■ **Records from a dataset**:
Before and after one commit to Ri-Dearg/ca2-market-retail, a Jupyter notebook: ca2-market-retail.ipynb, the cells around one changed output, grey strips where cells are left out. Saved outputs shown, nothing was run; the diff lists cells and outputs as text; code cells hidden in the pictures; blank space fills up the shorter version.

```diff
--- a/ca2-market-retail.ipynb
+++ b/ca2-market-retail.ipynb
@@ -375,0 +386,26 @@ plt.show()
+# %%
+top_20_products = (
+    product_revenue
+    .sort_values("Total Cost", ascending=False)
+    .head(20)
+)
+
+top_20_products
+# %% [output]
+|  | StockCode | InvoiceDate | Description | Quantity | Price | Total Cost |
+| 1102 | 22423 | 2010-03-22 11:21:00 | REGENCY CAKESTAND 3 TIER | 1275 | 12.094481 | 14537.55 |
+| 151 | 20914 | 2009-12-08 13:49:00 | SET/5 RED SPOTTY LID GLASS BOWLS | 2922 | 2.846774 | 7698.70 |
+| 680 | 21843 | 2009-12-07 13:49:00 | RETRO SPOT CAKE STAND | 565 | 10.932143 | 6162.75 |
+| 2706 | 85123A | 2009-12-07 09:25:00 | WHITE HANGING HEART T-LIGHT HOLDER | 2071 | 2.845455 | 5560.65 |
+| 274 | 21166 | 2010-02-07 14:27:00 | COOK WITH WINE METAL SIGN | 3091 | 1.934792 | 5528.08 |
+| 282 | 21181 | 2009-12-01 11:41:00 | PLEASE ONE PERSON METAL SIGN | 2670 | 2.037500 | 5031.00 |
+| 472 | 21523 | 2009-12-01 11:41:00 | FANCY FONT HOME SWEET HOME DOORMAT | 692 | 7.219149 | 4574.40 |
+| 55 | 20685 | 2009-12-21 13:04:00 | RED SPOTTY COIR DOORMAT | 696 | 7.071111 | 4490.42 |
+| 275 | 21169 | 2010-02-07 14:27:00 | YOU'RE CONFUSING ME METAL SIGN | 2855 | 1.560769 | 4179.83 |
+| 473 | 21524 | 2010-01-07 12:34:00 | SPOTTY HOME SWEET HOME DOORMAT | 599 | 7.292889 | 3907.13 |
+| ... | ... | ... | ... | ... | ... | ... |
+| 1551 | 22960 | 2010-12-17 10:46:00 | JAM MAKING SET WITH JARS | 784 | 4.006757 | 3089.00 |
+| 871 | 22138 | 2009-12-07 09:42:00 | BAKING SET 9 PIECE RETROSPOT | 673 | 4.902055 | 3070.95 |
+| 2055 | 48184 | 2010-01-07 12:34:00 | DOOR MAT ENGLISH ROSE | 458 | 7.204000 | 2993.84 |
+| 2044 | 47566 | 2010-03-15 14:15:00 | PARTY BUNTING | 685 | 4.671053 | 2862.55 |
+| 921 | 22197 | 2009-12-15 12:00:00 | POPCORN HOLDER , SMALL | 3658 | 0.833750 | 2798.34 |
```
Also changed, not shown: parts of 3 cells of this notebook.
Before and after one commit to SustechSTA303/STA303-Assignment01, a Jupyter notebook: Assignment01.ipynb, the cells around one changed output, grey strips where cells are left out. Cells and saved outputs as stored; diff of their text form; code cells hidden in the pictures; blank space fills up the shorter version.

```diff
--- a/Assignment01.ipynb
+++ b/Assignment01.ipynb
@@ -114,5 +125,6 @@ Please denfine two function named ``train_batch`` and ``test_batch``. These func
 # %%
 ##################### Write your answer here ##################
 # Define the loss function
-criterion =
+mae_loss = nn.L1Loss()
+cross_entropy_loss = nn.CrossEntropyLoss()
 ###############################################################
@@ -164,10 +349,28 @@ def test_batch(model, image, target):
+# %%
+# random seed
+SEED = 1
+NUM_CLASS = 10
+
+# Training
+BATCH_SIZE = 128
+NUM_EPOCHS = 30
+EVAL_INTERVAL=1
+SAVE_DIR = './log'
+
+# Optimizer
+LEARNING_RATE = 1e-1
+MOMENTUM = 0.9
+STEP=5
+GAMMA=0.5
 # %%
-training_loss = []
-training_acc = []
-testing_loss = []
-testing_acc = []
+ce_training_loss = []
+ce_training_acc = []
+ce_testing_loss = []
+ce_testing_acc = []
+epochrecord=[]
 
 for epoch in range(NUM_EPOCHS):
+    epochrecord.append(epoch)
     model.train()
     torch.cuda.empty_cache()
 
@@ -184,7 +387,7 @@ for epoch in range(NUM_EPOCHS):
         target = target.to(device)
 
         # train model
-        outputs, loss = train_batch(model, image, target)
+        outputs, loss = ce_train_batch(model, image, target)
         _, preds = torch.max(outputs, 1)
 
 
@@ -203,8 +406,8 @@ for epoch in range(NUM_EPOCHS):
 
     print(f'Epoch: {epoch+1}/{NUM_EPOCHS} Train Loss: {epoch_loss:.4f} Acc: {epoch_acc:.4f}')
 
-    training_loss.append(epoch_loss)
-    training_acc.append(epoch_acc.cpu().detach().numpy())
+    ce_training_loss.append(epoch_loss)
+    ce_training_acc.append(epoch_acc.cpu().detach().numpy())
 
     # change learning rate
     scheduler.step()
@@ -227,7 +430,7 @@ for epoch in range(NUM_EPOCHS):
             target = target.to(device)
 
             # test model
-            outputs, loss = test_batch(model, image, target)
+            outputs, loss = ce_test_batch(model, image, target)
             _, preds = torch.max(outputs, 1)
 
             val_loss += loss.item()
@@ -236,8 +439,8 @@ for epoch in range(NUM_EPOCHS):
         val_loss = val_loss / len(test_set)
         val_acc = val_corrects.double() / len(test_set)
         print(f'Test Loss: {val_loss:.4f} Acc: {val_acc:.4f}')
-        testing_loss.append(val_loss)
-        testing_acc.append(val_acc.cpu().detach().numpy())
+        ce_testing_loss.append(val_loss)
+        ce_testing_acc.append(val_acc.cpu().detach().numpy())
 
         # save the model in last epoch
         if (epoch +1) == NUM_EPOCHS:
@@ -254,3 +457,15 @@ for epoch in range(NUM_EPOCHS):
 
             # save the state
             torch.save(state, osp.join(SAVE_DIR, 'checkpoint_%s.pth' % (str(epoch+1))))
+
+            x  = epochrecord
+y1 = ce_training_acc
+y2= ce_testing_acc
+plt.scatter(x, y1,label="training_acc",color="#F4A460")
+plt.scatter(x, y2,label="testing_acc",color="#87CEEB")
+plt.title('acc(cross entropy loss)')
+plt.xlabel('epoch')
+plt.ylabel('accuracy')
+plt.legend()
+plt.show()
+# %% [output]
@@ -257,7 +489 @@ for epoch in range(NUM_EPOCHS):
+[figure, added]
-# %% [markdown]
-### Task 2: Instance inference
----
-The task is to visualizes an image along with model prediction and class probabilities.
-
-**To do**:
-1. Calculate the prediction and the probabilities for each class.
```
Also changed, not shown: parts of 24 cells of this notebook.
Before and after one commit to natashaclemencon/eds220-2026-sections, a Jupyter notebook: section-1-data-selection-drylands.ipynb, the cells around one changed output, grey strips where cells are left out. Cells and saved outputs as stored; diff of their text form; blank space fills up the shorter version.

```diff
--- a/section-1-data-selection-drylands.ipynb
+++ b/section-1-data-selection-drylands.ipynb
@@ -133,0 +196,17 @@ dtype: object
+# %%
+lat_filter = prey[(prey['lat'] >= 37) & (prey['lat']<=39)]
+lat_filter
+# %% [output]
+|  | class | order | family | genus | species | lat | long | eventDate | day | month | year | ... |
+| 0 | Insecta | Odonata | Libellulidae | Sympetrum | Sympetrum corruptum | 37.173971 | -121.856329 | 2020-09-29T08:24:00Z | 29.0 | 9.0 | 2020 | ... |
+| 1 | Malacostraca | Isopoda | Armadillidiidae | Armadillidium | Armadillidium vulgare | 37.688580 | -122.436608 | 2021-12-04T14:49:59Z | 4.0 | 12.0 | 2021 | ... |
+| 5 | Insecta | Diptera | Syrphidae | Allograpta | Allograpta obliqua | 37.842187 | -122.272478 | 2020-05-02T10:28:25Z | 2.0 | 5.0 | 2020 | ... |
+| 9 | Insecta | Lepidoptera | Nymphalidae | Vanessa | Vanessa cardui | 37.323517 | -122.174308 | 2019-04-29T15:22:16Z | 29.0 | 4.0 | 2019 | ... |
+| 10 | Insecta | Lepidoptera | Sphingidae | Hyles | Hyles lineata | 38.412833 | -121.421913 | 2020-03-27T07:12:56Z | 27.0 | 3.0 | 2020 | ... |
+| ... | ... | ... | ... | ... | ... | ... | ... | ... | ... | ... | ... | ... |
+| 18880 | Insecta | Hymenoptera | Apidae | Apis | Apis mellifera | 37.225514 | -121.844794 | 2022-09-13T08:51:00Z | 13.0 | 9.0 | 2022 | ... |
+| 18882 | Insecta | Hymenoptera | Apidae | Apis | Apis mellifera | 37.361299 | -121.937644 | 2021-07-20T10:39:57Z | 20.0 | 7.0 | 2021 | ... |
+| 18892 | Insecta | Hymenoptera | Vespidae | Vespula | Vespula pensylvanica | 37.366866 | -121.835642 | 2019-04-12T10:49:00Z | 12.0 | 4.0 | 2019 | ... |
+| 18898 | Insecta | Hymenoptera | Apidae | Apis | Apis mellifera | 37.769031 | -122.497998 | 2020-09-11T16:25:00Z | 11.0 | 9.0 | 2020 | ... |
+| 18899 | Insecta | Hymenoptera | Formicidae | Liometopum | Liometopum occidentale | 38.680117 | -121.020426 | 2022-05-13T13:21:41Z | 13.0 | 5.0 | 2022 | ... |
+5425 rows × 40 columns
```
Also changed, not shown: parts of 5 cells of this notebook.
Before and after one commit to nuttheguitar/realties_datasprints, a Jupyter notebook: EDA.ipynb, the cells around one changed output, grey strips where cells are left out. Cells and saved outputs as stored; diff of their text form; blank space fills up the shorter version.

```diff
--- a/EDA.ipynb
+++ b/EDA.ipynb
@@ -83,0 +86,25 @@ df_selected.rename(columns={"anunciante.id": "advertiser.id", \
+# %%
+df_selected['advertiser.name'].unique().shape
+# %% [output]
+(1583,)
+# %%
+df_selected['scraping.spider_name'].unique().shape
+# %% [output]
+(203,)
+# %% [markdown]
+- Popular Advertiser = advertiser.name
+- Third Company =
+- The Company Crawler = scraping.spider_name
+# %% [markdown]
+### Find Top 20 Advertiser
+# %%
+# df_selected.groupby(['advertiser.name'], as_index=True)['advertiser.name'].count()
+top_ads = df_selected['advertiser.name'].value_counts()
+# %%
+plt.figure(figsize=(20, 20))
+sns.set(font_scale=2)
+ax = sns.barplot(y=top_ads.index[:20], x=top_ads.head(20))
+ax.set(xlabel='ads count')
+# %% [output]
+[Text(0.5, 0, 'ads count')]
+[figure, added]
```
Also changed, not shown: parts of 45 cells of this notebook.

■ **What this task involves**: From the data above, determine how many lines hold "METAL", and write only the number.

■ **Response area**: 3